By: Ilana Bruton | February 19, 2015
I am someone who learns by doing. So when we decided to conduct our research into teens through embodied conversations, geo-spatial, multi-modal activities, I needed participation to understand it all.
I’m going to share my first GeoConvo. Try not to let all the rhetoric discourage you because this was informative and actually a lot of fun!
We paired up. Three UIC researchers with three museum educators. We selected a date: November 18 and some parameters: 9:00 AM to 9:00 PM. We (prompters) would each contact our responders 6 times that day through text messaging. They would reply with a photo of that very moment and fill out a form detailing their experience.

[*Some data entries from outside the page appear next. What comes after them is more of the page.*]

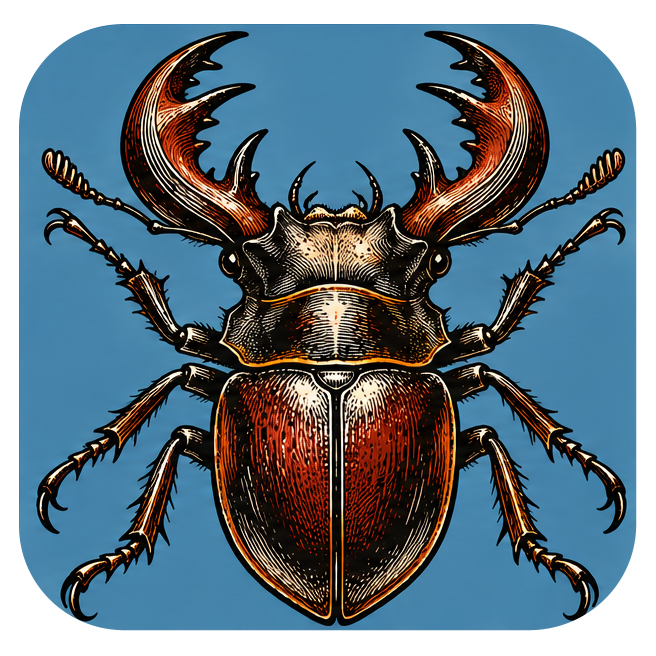
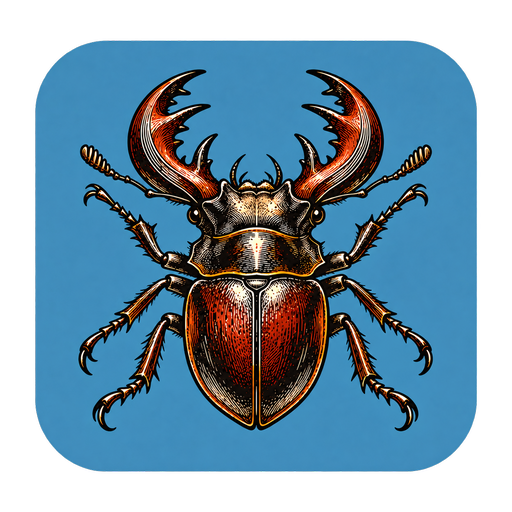
Branding: apply approved corrected CADStrike artwork

diff --git a/scripts/check_approved_branding.py b/scripts/check_approved_branding.py
@@ -1,0 +1,26 @@
+"""Approved 2026-10-25 branding contract. Requires Pillow; does not modify files."""
+from pathlib import Path
+from hashlib import sha256
+import json
+import unittest
+from PIL import Image
+ROOT = Path(__file__).resolve().parents[1]
+APP = 'CADStrike'
[1 lines of base64/hex data omitted]
+class ApprovedBranding(unittest.TestCase):
+    def test_exact_approved_source_and_readme(self):
+        p = ROOT / 'assets/branding' / (APP + '.png')
+        self.assertEqual(sha256(p.read_bytes()).hexdigest(), APPROVED)
+        with Image.open(p) as image:
+            self.assertEqual(image.size, (512,512))
+        self.assertIn('assets/branding/' + APP + '.png', (ROOT/'README.md').read_text())
+        self.assertEqual(json.loads((p.parent/'provenance.json').read_text())['sha256'], APPROVED)
+    def test_runtime_derivative_and_binding(self):
+        source = Image.open(ROOT/'assets/branding'/(APP+'.png')).convert('RGBA')
+        raw = ROOT/'assets/branding'/(APP+'-128.rgba')
+        self.assertTrue(raw.exists(), 'runtime derivative absent')
+        self.assertEqual(raw.read_bytes(), source.resize((128,128),Image.Resampling.LANCZOS).tobytes())
+        self.assertIn(APP+'-128.rgba', (ROOT/'src/bin/cadstrike-ui.rs').read_text())
+
+if __name__ == "__main__":
+    unittest.main()

diff --git a/src/bin/cadstrike-ui.rs b/src/bin/cadstrike-ui.rs
@@ -1,7 +1,14 @@
 fn main() -> eframe::Result<()> {
     eframe::run_native(
         "CADStrike",
-        eframe::NativeOptions::default(),
+        eframe::NativeOptions {
+            viewport: eframe::egui::ViewportBuilder::default().with_icon(eframe::egui::IconData {
+                rgba: include_bytes!("../../assets/branding/CADStrike-128.rgba").to_vec(),
+                width: 128,
+                height: 128,
+            }),
+            ..Default::default()
+        },
         Box::new(|_| Ok(Box::new(cadstrike::ui::CadStrikeApp::default()))),
     )
 }

diff --git a/scripts/generate_brand_icon.py b/scripts/generate_brand_icon.py
@@ -1,0 +1,7 @@
+"""Resize the full approved canvas, retaining proportions, centering and padding."""
+from pathlib import Path
+from PIL import Image
+ROOT = Path(__file__).resolve().parents[1]
+APP = 'CADStrike'
+image = Image.open(ROOT/'assets/branding'/(APP+'.png')).convert('RGBA')
+(ROOT/'assets/branding'/(APP+'-128.rgba')).write_bytes(image.resize((128,128),Image.Resampling.LANCZOS).tobytes())

diff --git a/README.md b/README.md
@@ -1,5 +1,5 @@
 <p align="center">
-  <img src="assets/branding/CADStrike.png" alt="Original CADStrike stag beetle logo" width="160" height="160">
+  <img src="assets/branding/CADStrike.png" alt="Approved CADStrike stag beetle logo" width="160" height="160">
 </p>
 
 <h1 align="center">CADStrike</h1>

At 10:06 AM, I received my first prompt of the day. I took a photo, grumbling while I filled out my survey because that was the morning that some of my colleagues referred to as transportation apocalypse –a fire along the brown line, a plane hit a home near midway, and a bus fire on Lake Shore. It was also bitter cold out and I was wearing tights because I had a fashion blogger event in the evening.

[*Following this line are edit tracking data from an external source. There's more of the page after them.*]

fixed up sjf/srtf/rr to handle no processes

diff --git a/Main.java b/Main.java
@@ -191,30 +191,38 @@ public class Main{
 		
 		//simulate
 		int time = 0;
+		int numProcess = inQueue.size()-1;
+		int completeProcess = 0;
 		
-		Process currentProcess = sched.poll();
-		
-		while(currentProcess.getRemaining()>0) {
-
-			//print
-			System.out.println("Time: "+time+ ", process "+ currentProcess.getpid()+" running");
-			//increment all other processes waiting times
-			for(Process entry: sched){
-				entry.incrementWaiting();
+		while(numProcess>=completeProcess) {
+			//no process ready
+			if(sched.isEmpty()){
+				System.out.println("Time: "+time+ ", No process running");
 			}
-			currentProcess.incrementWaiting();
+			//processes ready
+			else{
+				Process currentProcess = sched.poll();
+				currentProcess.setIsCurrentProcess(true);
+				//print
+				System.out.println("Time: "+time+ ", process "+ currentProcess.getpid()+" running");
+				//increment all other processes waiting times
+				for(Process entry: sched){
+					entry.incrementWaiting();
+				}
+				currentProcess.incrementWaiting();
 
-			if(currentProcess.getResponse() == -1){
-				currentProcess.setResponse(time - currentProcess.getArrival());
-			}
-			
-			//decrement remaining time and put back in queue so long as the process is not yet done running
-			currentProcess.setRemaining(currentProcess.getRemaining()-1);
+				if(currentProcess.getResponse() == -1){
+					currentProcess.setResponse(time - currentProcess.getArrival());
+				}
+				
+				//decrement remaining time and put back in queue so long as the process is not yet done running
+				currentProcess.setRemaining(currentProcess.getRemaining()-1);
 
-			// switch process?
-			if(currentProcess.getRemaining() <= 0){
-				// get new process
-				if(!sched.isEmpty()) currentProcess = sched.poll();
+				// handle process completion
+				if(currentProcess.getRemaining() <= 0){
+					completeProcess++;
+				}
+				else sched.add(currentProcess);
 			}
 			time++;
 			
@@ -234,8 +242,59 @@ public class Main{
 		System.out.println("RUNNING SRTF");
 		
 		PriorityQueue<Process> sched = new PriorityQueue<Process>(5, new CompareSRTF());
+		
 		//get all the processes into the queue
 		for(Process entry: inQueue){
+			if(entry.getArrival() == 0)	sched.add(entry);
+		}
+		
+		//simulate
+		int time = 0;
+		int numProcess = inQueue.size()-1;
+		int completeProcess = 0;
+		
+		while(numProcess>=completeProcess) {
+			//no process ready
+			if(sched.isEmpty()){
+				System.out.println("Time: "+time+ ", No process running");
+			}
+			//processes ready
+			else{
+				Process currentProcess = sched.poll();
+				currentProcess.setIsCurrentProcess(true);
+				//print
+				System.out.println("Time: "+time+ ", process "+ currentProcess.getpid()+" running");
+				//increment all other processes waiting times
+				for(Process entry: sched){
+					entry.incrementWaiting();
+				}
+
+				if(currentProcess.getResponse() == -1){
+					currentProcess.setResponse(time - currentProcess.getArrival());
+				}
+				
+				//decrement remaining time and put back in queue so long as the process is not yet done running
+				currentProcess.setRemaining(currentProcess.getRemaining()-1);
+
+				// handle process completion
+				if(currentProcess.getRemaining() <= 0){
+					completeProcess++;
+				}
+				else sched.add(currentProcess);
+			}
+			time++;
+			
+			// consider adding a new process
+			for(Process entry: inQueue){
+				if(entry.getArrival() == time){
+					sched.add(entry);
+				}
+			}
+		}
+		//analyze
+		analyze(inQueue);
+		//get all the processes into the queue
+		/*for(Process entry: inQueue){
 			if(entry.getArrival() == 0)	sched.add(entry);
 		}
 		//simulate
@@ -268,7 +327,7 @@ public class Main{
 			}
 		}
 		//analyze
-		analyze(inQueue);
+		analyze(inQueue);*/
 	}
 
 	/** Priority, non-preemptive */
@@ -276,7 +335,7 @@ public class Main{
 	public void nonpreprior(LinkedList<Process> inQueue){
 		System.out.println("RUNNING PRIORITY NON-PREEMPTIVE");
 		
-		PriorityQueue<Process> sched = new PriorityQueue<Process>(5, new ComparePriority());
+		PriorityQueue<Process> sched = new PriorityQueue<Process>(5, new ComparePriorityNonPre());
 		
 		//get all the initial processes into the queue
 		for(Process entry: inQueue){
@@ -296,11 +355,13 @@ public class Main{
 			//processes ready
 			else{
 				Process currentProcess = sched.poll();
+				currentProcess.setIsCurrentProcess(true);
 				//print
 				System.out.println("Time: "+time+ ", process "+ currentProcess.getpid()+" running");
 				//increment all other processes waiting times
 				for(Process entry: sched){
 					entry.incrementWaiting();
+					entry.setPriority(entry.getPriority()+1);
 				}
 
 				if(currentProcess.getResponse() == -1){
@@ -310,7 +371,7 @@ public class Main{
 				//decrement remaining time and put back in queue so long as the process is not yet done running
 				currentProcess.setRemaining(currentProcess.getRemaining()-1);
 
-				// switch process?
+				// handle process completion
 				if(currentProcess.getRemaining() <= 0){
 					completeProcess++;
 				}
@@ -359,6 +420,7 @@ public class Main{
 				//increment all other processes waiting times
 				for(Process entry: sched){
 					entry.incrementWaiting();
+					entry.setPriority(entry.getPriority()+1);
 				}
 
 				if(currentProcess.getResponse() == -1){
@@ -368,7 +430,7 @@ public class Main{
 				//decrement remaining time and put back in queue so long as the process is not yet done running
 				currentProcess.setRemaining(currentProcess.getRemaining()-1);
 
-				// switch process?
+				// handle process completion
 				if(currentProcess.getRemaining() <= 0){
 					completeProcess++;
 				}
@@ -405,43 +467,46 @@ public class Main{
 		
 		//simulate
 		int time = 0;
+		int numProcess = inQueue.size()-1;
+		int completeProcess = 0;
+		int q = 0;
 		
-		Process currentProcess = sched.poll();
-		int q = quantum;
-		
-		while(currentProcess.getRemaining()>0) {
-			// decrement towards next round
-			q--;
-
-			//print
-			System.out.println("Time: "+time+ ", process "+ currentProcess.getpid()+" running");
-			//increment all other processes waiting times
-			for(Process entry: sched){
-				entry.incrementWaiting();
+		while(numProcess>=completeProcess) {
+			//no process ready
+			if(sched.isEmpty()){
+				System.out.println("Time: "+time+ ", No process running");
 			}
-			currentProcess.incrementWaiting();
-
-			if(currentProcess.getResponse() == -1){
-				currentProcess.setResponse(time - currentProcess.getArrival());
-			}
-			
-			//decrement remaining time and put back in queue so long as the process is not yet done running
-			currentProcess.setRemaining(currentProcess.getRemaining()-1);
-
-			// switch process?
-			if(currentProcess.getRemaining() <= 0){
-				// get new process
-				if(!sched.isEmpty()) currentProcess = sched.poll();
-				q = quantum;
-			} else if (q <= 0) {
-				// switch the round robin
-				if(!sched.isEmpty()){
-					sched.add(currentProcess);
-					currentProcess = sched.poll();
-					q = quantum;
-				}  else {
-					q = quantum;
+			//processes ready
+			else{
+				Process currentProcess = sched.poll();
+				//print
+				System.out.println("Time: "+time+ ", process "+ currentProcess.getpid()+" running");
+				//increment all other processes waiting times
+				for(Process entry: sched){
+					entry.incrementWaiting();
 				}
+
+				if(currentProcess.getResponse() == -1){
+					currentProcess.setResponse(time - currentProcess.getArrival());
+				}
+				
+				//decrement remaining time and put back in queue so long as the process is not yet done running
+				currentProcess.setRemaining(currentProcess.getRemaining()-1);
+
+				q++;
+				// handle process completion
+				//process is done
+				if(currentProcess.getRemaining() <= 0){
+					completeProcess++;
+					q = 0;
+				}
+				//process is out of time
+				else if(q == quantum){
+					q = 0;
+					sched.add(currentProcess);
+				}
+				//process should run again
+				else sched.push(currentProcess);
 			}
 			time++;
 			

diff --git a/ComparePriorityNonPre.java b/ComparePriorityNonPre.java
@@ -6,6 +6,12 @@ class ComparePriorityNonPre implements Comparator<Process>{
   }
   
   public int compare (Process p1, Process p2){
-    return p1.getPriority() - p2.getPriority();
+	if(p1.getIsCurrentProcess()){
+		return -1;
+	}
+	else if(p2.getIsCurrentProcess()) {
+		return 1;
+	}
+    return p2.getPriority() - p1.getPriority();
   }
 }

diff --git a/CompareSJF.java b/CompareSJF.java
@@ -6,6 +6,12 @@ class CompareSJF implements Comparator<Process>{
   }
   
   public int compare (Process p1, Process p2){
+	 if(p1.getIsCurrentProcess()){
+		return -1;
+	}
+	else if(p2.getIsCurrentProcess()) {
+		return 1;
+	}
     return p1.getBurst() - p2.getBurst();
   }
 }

Throughout the day, I snapped photos when prompted and filled out surveys that focused on my level of engagement, mood, and importance of task in correlation with what I was doing at that exact moment. Truth; I enjoyed sharing with my CHM colleagues why I was taking the picture or filling out a form during their meetings.
By the end of the day my promoter Nate, had received 6 of my moments captured in space and time, all while I was receiving my partner’s responses.

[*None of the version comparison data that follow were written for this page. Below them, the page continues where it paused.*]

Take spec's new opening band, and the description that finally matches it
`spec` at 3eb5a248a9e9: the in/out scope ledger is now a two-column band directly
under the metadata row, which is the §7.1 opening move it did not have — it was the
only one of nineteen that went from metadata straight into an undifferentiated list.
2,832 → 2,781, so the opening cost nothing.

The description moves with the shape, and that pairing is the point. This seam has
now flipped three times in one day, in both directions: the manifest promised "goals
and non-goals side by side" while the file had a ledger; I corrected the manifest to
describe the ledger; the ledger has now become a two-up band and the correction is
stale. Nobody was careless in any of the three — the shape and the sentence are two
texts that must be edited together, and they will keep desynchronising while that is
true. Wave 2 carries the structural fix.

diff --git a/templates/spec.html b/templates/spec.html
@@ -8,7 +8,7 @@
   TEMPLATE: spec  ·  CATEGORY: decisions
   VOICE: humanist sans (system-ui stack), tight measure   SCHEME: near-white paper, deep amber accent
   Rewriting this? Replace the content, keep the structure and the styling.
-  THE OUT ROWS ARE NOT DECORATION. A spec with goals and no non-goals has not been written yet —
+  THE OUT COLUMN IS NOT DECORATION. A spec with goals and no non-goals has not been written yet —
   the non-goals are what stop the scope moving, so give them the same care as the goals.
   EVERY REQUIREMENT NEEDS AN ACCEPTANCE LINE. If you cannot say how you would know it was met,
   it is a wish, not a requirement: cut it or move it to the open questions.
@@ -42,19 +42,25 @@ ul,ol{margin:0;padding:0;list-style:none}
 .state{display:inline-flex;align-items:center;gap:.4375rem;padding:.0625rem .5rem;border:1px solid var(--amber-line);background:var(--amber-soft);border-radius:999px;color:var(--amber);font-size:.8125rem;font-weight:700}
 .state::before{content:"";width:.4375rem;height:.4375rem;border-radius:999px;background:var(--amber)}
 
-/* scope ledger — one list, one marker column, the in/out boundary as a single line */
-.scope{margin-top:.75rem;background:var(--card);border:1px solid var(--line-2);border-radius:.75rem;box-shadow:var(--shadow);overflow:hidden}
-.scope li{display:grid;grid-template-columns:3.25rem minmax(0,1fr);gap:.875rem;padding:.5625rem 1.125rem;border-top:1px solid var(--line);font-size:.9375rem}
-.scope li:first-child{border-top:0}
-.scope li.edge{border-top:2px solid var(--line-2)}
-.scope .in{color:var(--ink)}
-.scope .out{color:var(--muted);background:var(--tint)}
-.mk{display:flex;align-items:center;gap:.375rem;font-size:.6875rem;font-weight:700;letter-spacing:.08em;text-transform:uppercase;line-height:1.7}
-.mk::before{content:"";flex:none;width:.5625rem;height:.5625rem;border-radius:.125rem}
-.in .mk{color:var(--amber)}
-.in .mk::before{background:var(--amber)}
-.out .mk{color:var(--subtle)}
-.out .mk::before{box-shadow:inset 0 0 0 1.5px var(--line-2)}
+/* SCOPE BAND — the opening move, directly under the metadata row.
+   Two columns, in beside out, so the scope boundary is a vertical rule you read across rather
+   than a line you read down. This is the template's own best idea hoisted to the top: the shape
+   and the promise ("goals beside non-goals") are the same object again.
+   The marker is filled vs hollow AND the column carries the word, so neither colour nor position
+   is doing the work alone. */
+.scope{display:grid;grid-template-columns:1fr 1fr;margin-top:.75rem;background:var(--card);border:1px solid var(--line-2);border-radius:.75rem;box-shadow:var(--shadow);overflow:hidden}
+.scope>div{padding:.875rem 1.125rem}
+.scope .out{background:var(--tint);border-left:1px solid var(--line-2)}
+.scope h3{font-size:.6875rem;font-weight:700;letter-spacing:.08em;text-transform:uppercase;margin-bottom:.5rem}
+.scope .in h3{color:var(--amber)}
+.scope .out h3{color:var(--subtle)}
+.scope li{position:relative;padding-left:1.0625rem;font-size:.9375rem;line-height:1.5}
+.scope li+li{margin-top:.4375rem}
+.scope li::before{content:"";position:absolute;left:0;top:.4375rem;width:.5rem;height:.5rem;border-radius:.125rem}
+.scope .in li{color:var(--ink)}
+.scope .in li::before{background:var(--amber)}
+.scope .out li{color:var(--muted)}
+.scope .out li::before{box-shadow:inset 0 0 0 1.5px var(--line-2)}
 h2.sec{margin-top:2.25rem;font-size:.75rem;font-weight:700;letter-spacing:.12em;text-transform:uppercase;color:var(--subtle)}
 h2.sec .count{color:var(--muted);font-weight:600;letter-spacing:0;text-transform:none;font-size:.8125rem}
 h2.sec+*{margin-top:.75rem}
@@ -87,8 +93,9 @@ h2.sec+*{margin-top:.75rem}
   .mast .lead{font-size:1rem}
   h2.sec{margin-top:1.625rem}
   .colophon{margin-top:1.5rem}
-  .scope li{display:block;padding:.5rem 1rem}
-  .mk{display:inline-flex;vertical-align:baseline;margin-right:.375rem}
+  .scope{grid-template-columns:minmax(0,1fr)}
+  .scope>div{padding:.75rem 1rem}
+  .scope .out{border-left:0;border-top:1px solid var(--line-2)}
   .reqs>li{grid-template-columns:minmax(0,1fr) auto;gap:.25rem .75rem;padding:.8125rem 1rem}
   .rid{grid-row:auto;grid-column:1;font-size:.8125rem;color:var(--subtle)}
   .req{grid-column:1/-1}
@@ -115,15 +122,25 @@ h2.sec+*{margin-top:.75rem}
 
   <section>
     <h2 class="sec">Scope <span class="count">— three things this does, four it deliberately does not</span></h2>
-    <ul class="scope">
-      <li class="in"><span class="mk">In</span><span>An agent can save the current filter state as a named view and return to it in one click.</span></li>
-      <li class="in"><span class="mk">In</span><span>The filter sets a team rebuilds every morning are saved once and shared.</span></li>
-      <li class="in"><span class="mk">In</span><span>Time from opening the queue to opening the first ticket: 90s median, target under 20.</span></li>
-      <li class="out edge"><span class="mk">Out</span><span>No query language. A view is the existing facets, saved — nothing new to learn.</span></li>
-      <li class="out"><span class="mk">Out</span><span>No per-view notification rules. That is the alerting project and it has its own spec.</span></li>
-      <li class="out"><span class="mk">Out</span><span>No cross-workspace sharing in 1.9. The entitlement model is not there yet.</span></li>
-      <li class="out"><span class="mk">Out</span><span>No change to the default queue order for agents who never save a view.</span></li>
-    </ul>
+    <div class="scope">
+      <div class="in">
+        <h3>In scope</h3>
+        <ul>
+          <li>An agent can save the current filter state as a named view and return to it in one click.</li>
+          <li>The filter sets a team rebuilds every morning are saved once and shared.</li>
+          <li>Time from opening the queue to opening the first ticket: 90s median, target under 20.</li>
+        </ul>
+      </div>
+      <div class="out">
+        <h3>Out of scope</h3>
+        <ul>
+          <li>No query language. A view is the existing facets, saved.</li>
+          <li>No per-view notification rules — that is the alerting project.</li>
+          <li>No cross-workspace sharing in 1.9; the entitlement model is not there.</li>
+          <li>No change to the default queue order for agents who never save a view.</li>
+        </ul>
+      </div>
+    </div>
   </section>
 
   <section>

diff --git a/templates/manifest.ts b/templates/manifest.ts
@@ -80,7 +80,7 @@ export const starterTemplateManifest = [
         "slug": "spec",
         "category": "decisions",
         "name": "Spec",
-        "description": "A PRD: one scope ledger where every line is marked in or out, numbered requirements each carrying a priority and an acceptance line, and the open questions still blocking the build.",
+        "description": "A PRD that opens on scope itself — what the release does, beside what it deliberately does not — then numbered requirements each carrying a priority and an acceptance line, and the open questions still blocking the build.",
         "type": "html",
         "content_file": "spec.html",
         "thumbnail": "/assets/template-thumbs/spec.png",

What did I learn?
Well I discovered a lot about my partner and responder Simeko –what she read, the food she ate, where she shopped, and what her home looked like. I even saw Nate (my prompter) at one point when she was conferencing with him on her computer.
Imagine if these photos were coming from teens. A day in the life of a teenager. We could explore place and identity and begin to understand their level of engagement at those given moments.
It was month one of our grant and this was just one tool, one example of how we could use what we call “GeoConvos” to track pathways, to investigate how someone occupies their space and time, and to begin to look deeper into a community.
Click here for directions to guide you in trying this activity.
Check out photos from my 5 other responses throughout the day: